*Task to carry out:*
Return the count of lines in the records that include the string "ProviderAgent", and nothing besides it.

-------- Supplied records

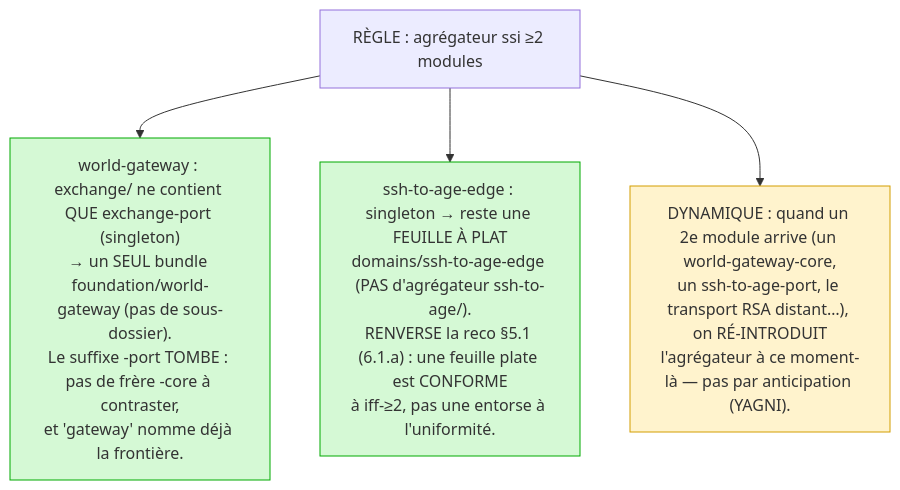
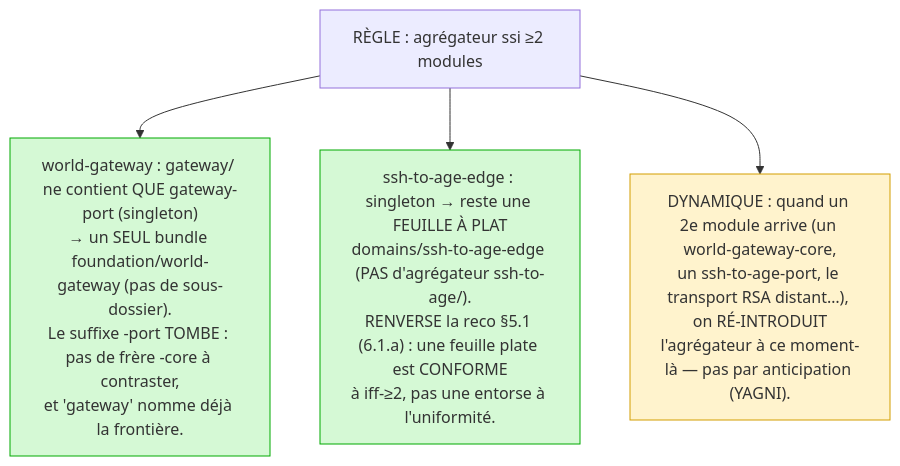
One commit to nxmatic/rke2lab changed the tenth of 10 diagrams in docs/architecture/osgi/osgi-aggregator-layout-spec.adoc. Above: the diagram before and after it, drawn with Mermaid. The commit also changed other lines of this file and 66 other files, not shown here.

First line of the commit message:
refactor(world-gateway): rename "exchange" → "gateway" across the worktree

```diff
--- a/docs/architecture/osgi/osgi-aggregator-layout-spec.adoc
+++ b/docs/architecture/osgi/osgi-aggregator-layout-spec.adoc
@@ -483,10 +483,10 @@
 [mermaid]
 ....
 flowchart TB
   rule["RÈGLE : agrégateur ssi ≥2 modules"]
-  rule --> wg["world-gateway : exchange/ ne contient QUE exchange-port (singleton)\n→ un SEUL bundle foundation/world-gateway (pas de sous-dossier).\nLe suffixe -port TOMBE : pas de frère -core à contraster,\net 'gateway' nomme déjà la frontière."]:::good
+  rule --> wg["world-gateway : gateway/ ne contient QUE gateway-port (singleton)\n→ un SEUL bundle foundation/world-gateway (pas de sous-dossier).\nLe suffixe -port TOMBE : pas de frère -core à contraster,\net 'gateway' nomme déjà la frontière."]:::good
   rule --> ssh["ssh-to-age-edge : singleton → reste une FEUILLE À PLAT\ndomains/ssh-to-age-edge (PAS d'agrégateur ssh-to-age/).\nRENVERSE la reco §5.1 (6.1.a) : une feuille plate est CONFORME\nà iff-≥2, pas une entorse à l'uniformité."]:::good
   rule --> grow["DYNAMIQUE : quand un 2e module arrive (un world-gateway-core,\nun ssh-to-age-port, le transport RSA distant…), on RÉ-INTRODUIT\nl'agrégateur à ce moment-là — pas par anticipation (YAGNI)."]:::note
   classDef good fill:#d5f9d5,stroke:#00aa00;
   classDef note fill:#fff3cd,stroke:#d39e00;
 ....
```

----------------
-------- Supplied records

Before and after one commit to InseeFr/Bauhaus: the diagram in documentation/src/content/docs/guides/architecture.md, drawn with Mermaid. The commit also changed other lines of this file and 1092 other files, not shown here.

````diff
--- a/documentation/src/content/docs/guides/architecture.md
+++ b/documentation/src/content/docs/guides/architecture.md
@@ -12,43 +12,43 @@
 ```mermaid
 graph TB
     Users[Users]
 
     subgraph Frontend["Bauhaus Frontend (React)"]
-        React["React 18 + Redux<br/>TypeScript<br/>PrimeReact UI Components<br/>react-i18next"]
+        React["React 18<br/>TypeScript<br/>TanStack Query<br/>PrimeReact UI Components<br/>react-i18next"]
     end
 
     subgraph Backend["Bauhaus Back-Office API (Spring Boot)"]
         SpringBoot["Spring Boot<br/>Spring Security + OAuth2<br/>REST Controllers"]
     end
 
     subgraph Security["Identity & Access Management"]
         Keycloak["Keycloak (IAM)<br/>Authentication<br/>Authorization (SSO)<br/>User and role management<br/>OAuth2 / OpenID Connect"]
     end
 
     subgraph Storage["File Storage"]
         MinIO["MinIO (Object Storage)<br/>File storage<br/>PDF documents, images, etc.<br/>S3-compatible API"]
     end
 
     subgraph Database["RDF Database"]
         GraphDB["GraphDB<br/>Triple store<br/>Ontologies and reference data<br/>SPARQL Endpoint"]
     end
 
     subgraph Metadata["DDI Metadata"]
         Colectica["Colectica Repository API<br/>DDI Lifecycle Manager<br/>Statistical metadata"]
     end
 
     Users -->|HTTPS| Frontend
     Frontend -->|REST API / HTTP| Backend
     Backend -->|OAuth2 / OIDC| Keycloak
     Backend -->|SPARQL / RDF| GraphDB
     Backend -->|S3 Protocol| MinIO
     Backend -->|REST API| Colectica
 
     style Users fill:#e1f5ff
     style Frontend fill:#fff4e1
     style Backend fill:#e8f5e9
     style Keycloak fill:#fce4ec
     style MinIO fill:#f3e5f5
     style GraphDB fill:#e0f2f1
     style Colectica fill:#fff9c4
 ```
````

----------------
-------- Supplied records

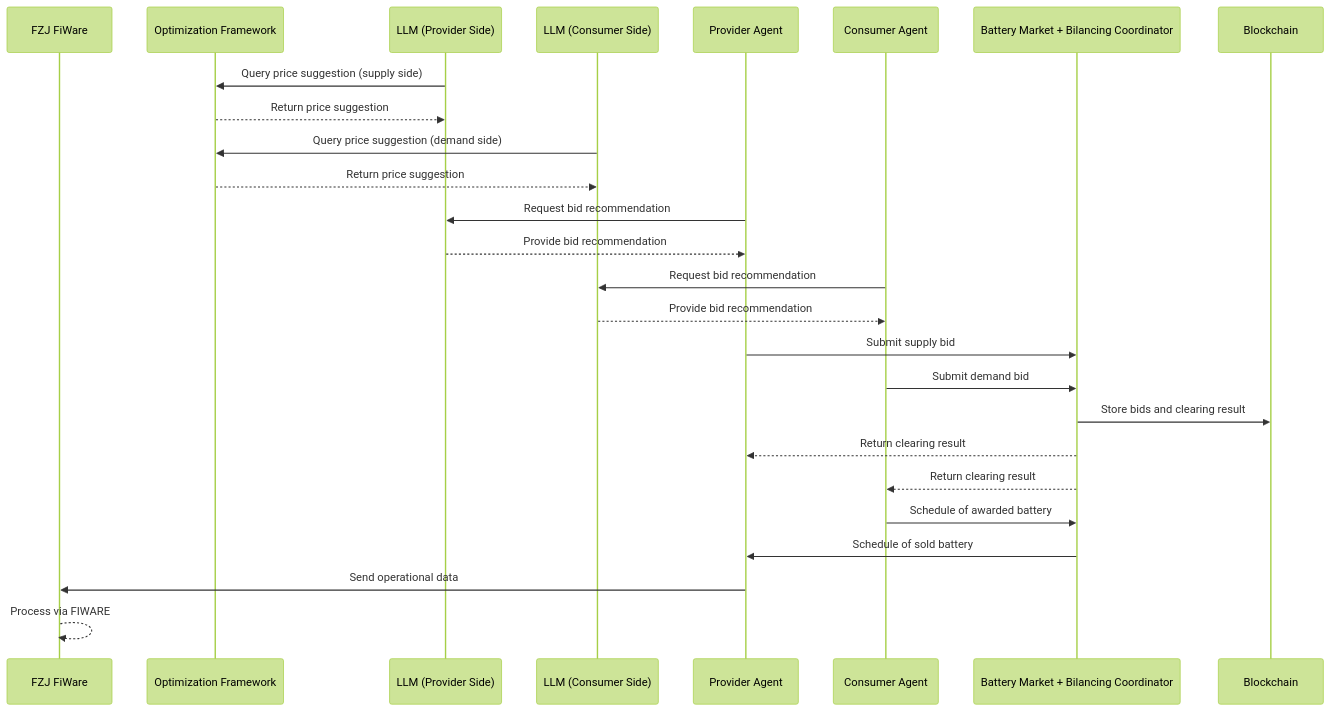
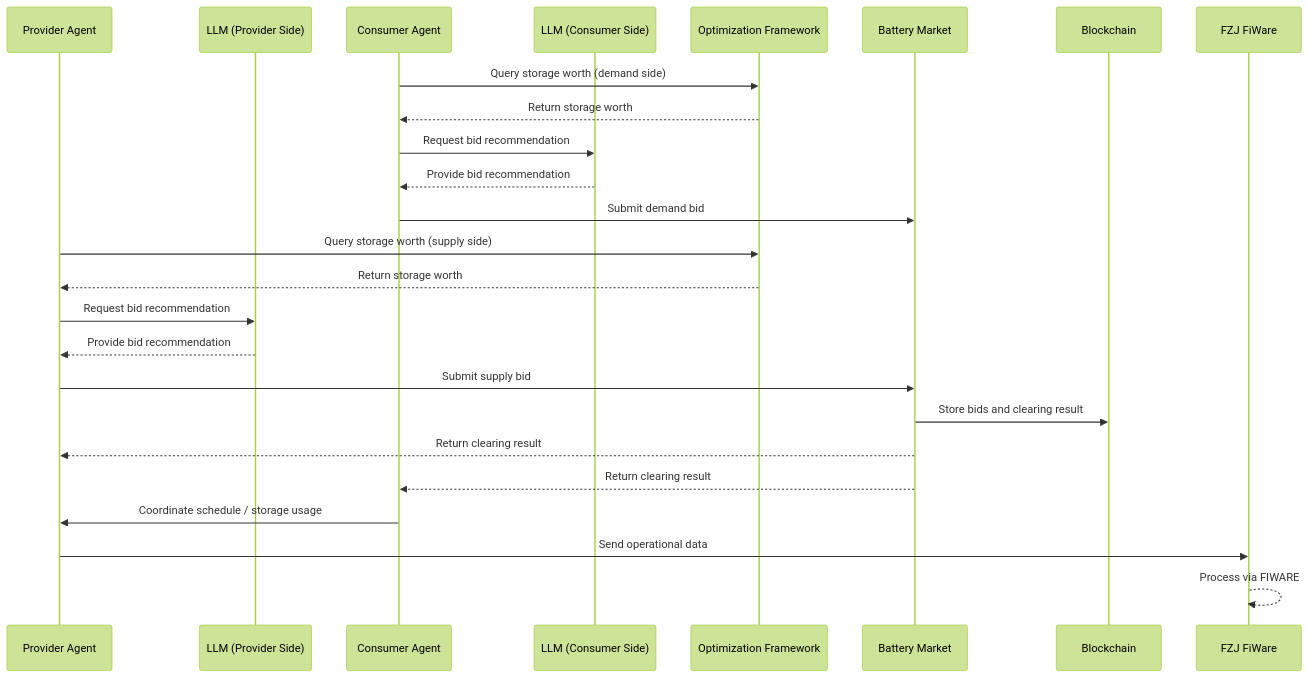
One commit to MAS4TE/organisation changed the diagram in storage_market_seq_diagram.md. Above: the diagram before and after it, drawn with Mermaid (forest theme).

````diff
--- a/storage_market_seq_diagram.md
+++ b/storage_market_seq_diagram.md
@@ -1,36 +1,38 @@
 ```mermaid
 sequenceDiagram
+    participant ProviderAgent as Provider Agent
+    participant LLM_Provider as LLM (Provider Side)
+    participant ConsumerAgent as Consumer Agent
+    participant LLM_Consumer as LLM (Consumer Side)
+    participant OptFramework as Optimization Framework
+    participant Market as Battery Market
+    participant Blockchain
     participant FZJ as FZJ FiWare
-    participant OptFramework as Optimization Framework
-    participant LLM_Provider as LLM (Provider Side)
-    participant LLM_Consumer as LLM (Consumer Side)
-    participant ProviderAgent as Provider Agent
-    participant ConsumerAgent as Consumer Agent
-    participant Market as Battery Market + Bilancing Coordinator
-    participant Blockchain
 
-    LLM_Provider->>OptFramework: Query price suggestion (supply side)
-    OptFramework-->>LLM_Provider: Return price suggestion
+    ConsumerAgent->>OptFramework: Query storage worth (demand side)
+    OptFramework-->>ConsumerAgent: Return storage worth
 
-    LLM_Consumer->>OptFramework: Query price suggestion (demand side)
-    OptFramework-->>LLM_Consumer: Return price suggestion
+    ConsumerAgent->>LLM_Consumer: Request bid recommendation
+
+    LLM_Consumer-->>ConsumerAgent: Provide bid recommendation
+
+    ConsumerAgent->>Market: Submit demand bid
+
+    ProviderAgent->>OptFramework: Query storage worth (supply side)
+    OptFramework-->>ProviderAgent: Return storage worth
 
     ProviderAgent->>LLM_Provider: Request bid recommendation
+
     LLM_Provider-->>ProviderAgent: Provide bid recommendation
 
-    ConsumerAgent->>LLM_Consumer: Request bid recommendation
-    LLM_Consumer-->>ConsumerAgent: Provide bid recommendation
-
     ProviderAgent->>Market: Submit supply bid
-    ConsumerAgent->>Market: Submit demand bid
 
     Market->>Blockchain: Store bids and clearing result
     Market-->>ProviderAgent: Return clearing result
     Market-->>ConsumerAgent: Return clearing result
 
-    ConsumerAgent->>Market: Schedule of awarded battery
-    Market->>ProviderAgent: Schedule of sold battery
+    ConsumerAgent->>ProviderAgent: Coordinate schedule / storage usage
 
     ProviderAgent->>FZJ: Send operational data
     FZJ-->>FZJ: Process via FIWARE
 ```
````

----------------

*Answer to the problem:*
11